Arroyo Vista Set to Add Sustainability House
By Ian Edwards
In a recent effort to expand undergraduate housing as well as sustainability initiatives, UC Irvine’s Office of Student Housing announced in February the formation of The Green Earth Cooperative, a sustainability-themed house planned for Arroyo Vista in 2016-17 that will contribute to ongoing sustainability efforts campuswide.
According to UCI Sustainability’s website, the Green Earth Cooperative will provide residents “a holistic, community living learning experience” based on in-house activities designed to promote sustainability on campus, as part of the campus is a living lab program which attempts to give students tools to develop sustainable lifestyles and infrastructures on campus.
Student Housing’s Sustainability Program Manager Rachel Harvey said that programming for the first year of the Global Earth Cooperative house in Arroyo Vista will be student-driven and will focus on community building efforts.
“I envision that students will work together in a democratic, consensus-building process to decide on specific house goals and program interests for 2016-17,” wrote Harvey. “The students will be leaders and potential visionaries, setting an example for sustainable residence hall living.”
This example will be set by the day-to-day activities of the residents. The house has a communal living policy where residents are expected to devote between four to five hours of cooking, cleaning, or household planning work each week.
Each resident of the house will also be encouraged to enroll in a for-credit class to augment their experiences and lessons living in this house. Harvey describes this integrative experience as one that “provides a framework in which students integrate knowledge gained in the classroom with experience provided by the group living environment.”

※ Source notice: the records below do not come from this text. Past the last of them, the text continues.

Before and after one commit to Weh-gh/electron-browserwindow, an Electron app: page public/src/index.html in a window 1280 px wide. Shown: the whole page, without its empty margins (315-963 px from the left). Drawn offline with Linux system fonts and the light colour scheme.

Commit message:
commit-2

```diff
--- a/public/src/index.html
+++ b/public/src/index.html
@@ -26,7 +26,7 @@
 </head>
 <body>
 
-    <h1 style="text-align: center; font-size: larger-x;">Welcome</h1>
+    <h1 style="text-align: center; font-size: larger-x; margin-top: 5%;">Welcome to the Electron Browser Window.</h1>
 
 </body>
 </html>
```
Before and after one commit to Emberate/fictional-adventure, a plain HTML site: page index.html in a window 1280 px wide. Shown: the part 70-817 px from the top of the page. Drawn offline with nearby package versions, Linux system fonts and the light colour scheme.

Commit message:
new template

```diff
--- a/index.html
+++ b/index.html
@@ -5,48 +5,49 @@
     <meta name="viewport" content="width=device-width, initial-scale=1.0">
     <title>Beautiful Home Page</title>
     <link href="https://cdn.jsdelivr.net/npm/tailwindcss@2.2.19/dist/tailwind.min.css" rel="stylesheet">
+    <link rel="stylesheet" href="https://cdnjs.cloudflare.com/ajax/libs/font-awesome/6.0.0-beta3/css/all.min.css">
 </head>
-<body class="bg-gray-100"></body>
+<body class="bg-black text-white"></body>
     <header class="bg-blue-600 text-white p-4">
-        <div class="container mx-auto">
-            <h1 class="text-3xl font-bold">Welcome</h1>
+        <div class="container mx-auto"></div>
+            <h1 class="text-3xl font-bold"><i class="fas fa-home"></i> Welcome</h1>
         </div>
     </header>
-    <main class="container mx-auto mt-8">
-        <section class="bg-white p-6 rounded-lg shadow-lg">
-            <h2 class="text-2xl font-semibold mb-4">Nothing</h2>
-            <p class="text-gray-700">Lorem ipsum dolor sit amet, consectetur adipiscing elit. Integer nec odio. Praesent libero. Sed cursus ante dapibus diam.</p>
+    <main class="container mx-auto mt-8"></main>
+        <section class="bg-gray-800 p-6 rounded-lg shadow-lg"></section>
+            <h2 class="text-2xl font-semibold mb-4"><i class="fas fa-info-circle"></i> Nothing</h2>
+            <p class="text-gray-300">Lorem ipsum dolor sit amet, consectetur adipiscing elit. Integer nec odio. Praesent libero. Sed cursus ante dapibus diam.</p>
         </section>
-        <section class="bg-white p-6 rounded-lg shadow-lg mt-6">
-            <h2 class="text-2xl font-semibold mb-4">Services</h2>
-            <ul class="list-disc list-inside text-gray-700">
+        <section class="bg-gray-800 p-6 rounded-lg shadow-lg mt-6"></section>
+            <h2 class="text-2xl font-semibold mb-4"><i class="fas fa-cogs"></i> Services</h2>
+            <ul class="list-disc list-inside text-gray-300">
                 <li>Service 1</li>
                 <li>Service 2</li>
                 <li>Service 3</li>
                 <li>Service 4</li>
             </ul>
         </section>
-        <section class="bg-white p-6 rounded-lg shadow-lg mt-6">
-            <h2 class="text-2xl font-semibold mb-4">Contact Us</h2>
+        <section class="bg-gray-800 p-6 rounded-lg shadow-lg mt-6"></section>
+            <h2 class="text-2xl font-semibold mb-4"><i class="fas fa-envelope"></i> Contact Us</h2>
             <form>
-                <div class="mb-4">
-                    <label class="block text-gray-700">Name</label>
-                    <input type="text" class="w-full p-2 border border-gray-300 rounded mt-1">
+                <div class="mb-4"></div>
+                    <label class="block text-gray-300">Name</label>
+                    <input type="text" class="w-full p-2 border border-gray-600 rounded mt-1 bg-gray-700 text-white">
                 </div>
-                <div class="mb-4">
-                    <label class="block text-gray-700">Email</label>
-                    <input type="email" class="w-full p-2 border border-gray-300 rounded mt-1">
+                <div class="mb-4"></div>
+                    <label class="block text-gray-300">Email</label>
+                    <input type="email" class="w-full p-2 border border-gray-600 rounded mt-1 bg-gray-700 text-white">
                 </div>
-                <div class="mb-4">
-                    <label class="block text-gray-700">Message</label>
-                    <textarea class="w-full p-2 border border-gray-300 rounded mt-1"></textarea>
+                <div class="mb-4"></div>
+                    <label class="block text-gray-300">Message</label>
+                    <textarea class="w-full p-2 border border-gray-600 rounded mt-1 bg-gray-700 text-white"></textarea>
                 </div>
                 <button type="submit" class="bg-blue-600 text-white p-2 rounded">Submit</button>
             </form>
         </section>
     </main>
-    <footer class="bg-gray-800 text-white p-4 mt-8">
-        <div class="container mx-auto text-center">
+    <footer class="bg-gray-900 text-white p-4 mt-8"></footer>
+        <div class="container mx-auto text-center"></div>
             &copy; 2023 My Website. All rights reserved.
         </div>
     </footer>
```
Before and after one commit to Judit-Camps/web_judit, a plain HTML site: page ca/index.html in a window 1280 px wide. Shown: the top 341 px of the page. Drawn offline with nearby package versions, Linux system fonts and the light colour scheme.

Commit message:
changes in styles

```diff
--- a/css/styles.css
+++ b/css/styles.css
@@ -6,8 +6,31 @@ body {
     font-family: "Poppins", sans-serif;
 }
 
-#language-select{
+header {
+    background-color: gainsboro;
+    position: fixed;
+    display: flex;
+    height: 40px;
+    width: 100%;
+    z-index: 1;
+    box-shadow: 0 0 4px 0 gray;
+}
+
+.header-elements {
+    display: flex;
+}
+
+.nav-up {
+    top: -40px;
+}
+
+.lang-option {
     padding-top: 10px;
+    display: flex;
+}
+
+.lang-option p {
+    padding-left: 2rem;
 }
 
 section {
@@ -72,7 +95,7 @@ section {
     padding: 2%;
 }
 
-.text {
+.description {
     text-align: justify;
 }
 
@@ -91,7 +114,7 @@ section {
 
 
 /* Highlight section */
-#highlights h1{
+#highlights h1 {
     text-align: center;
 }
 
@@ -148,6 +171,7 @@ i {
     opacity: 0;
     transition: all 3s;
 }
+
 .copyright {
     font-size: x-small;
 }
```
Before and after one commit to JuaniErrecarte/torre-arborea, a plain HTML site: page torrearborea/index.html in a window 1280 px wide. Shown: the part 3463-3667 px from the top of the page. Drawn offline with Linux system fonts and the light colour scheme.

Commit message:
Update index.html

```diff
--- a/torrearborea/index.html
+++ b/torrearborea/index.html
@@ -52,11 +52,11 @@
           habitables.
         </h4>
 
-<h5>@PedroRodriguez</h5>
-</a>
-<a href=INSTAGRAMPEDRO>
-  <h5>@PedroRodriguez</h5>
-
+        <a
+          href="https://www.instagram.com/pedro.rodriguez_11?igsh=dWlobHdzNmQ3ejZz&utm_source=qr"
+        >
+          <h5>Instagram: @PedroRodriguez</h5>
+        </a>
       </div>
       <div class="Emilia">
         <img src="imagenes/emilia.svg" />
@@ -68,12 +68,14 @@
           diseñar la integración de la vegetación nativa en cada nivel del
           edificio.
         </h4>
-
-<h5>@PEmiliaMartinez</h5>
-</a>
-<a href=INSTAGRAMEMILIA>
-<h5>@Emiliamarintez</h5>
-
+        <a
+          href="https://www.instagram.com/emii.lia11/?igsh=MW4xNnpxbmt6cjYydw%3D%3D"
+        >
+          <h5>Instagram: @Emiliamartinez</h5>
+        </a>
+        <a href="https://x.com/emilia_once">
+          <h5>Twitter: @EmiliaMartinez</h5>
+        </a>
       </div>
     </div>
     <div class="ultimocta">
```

Of UC Irvine’s four on-campus housing communities, Arroyo Vista is the only one accessible to all undergraduates, save for Campus Village. Arroyo Vista currently has 42 houses with 1,034 residents. Arroyo is home to several Greek houses and has sixteen different academically-sponsored houses in Arroyo Vista.
Arroyo Vista, as well as UC Irvine’s other undergraduate housing complexes, has a history of promoting “progressive houses” the purpose of which are to enhance students’ learning in four fields: leadership development, connection creation, personal responsibility and diversity and global consciousness.
These tenets form the basis for existing Arroyo theme houses, such the Rosa Parks House intended to support black students and promote black history, the Kaleidoscope House intended for LGBT-affiliated undergraduates and the Ceasar Chavez and La Casa Nuestra houses which create programming for Latino student issues.
The Global Earth Cooperative house comes after years of UC Irvine’s Global Sustainability Resource Center pushing for sustainable housing as a part of UC Irvine’s sustainability initiative. The sustainability initiative encompasses tenets of UC Irvine’s Housing Vision, including “empowering communities to meet needs of the current generation without compromising the ability of future generations to meet their needs.”
With previous “green” housing communities in Mesa Court and initiatives adopted by other undergraduate housing communities, UCI has made progress in streamlining housing communities’ energy, waste and water needs: reducing water use by 30 percent, cutting 990 metric tons from UC Irvine’s greenhouse gas emissions as a result of the installation of 8,000 new, more efficient lighting fixtures, as well as introducing recycling programs into new housing communities, to reach UC Irvine’s goal of zero greenhouse gas emissions by 2025.
UC Irvine joins the ranks of several other University of California campuses with sustainability-themed housing: UC Berkeley’s Global Environmental House, UC Santa Barbara’s Green Living House and UC Santa Cruz’s Sustainability House.
Currently, UCI’s Global Earth Cooperative house is assigning student staff and residents to the house. Resident advisors all begin their training in August 2016 in preparation for the move-in of residents in September.